According to one of the audit notices, the office states: “We look forward to full cooperation from your staff and trust that they will make available to the audit team any accounts, books, papers and other documents that deal with, or form the basis of, or are otherwise relevant to the audit, as required under section 14 of the auditor general ordinance.”
The official said the AGP office was told that only section 15 (1), and not the section 14, allowed the auditors to carry out statutory audit, the directorate general withdrew its earlier notices and issued new ones mentioning performance of the audit under section 15.
He said the AGP office always stated that conducting audit of companies was their constitutional obligation, which was not true as section 11 (2) of the AGP Ordinance of 2001 prohibited the AGP from accessing accounts record of authorities & bodies which are made under the law that provides an audit mechanism.
The official claimed that under section 14 or 15 of the ordinance and Article-169 of the Constitution of Pakistan empowered the AGP office to carry out audit of the accounts of the departments, authorities and bodies of the federation, provinces and the districts.
“They (the auditors) are conducting four types of audits – performance, accounts, compliance and certification of the public sector companies – that they cannot do under the law,” he added. Instead of conducting audit in accordance with the relevant audit clauses of companies’ laws, the AGP office was using its age old Financial Audit Manual & Guidelines to conduct the audit of the companies.
He said the article 169(b) of the Constitution of Pakistan limits the powers and functions of the AGP to conduct Audit of the “accounts” only.
“But the officials concerned have been conducting performance audits since 2001 exceeding their constitutional functions and powers. By doing so the auditors spent resources and manpower worth millions of rupees unlawfully over the span of more than 16 years,” he said.
He said the Companies Act of 2017 also required an auditor to conduct audit as per the International Standards on Auditing, whereas, the AGP office still used Financial Audit Manual of April of 2005 that is based on age old INTOSAI Auditing Standards developed by INTOSAI to conduct audit of public sector companies.

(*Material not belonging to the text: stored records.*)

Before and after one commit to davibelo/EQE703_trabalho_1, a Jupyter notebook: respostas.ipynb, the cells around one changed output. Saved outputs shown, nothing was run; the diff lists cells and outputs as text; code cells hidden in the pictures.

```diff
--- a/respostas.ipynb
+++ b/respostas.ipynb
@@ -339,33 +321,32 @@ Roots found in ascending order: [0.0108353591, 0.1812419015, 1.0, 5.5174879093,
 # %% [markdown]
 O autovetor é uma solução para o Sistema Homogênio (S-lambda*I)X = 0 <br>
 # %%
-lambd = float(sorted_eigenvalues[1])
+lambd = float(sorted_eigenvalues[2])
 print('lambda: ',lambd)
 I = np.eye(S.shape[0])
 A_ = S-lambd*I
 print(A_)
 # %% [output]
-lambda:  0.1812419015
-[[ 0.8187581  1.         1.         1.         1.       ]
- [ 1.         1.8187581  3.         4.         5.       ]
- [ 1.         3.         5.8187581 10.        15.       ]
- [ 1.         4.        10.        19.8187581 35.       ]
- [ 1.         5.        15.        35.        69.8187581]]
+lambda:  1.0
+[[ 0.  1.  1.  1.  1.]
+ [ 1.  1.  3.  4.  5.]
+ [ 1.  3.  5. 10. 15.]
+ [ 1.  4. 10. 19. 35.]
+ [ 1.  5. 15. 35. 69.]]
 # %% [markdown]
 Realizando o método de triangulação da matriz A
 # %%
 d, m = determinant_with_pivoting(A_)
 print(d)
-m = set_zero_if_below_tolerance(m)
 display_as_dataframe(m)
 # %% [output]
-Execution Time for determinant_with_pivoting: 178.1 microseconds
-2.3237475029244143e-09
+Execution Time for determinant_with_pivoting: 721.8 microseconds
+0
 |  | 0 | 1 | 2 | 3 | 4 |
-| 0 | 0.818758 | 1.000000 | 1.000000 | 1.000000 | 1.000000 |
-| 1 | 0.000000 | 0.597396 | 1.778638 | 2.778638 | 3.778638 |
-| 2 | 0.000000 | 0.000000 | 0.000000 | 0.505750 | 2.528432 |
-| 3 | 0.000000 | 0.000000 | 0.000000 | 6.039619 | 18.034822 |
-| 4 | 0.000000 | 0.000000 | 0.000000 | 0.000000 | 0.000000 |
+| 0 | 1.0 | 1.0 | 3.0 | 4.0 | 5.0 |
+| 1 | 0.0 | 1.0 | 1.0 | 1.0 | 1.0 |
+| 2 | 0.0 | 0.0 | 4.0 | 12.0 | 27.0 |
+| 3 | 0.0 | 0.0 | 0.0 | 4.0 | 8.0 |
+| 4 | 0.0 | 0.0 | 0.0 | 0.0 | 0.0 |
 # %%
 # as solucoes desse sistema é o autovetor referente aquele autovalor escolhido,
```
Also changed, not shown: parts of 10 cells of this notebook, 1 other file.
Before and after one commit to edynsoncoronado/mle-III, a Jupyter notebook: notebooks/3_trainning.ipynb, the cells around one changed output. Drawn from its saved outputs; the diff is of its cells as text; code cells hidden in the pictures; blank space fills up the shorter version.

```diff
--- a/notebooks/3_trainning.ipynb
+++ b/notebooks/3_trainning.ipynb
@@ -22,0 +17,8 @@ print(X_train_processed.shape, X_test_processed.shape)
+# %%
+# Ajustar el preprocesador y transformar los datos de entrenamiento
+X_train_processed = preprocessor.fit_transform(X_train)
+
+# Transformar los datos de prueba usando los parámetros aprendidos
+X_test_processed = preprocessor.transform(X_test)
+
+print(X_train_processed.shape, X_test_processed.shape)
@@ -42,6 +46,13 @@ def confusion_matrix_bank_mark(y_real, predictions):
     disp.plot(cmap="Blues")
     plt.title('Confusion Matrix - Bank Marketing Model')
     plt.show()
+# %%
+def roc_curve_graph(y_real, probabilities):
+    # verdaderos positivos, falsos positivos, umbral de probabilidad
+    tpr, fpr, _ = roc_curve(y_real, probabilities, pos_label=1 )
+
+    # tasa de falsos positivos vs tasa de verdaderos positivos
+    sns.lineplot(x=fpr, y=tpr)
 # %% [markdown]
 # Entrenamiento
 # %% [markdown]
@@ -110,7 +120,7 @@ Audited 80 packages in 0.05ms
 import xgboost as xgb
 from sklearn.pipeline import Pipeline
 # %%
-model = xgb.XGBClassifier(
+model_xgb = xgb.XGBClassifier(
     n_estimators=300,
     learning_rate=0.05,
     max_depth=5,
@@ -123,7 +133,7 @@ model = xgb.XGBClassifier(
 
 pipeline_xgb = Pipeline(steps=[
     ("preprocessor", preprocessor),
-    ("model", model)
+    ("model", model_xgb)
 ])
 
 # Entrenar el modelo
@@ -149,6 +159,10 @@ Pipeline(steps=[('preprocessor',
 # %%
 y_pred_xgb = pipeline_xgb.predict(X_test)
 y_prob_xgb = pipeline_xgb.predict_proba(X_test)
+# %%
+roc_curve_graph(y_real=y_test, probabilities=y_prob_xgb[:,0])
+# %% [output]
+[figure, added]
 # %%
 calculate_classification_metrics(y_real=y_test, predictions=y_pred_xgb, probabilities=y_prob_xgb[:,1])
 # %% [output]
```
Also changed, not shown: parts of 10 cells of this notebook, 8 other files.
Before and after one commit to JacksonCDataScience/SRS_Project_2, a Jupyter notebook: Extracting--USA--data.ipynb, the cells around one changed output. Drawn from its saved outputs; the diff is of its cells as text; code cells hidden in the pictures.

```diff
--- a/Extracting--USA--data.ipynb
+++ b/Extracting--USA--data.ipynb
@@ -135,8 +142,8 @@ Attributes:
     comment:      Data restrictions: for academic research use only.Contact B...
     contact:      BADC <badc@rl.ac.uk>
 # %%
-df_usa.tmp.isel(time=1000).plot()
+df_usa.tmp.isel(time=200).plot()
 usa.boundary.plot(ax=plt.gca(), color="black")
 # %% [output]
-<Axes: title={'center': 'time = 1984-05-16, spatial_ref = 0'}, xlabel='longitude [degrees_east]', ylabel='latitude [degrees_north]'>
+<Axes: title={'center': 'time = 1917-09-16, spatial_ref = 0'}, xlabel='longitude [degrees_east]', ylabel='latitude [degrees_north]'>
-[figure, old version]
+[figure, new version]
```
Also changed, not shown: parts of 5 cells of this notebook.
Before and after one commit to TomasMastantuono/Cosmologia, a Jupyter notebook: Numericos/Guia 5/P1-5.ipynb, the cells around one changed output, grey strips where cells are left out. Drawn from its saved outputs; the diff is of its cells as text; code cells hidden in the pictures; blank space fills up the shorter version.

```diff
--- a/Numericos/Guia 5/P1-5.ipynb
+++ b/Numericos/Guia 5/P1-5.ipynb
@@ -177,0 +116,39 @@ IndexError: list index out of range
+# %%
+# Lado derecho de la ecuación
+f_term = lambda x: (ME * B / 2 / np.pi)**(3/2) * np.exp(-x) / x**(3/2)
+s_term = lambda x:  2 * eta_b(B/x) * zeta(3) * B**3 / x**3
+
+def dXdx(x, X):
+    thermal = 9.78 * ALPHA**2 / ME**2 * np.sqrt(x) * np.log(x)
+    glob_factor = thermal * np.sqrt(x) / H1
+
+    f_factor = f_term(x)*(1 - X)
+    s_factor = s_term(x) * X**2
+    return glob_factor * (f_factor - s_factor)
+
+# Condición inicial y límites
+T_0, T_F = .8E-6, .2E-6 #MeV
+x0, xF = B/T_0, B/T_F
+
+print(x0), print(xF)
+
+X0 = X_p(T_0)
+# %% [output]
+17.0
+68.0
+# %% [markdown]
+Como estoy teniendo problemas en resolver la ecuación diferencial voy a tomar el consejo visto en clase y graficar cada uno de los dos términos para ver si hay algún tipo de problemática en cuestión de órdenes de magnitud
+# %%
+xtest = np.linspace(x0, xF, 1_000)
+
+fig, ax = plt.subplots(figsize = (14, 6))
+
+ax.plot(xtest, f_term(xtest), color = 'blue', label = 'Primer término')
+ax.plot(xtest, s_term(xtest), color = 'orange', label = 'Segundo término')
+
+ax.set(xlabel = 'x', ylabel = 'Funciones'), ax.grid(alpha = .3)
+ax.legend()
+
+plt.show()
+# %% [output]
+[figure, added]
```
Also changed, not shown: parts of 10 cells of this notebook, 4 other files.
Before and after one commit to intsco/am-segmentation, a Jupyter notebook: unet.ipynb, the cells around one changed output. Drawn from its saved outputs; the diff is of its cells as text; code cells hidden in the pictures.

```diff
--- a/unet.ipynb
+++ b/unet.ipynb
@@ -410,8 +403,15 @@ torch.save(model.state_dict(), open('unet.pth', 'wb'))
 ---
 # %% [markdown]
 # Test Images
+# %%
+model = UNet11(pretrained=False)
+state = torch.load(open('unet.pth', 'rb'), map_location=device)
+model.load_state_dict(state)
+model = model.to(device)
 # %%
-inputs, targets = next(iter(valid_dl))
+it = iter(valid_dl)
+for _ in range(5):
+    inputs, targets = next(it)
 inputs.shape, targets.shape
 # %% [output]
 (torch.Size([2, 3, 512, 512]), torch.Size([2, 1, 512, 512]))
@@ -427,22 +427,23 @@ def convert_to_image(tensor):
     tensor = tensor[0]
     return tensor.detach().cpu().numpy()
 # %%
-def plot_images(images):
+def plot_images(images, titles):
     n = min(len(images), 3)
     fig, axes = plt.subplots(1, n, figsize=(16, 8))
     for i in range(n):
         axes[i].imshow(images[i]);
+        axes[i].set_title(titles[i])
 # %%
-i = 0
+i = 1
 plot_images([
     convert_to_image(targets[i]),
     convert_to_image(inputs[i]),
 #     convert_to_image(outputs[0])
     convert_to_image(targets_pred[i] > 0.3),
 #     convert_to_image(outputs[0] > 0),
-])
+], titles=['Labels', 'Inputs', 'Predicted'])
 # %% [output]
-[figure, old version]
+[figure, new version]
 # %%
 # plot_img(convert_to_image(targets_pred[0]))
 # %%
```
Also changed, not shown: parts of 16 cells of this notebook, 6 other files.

“INTOSAI has also adopted ISA standards in 2013, whereas the AGP has yet to do so,” he said.
He said the office of the AGP has recently proposed an amendment to the ordinance-2001 which was under consideration in the Senate Standing Committee on Finance. “They have recommended changes like ‘audit definition’ that totally changed the section 15 to hide their inferior HR strength that do not qualify the requirements of auditor required under clause 247 of the Companies Act 2017, and outdated Audit Manuals & Guidelines that do not conform to Audit standards required under clause 249 of the Companies Act 2017. This amendment was passed by the National Assembly in October 2017 while the Senate committee under the chairmanship of Senator Saleem Mandiwala is currently reviewing it,” he explained.